GUAR GUM is a natural galactomannan polysaccharide obtained from grinding the endosperm of the legume Cyamopsis tetragonolobus, an annual plant which grows mainly in arid and semiarid regions of India. Guar gum is available in a fast-hydrating form and is used in various oil field applications. In fracturing applications, Guar Gum functions as a friction reducing and gelling agent. Guar is easily crosslinked using a metal ion based crosslinking agent. The crosslinked fluid produces high viscosity capable of transporting high concentrations of proppant deep into the fracture. Adjustments to the crosslink viscosity help control the dimensions and growth of the fracture.

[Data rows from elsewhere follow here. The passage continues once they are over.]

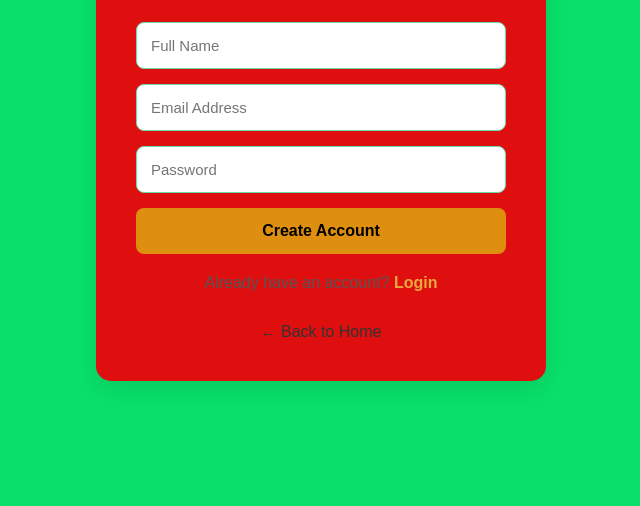
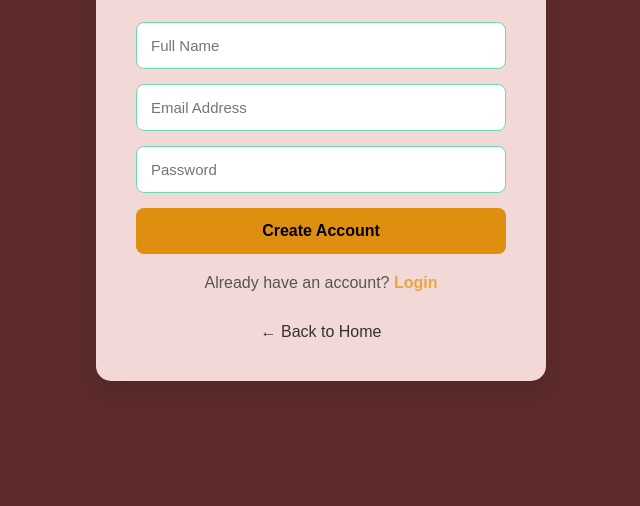
Before and after one commit to Aarav317/Hotel-Booking, a plain HTML site: page templates/register.html in a window 1280 px wide. Shown: the part 294-800 px from the top of the page, without its empty margins (319-959 px from the left). Drawn offline with Linux system fonts and the light colour scheme.

Commit message:
Update register page design

```diff
--- a/templates/register.html
+++ b/templates/register.html
@@ -14,7 +14,7 @@
         body {
             margin: 0;
             font-family: Arial, sans-serif;
-            background-color: #09e06a;
+            background-color: #5d2b2b;
 
             display: flex;
             justify-content: center;
@@ -27,7 +27,7 @@
             width: 90%;
             max-width: 450px;
 
-            background-color: rgb(224, 15, 15);
+            background-color: rgb(243, 216, 216);
 
             padding: 40px;
 
```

Guar Gum is also used extensively in the food industry. Applications in the food industry require gel characteristics that vary in viscosity and texture. This requires knowledge of the conditions necessary for gelling of a particular hydrocolloid dispersion. The characteristics of the gel produced and the texture it confers are particularly important aspects for the design of a specific food formulation. The most common gums found in food as gelling agents include alginate, pectin, carrageenan, gellan, gelatin, agar, modified starch, methyl cellulose and hydroxypropylmethyl cellulose.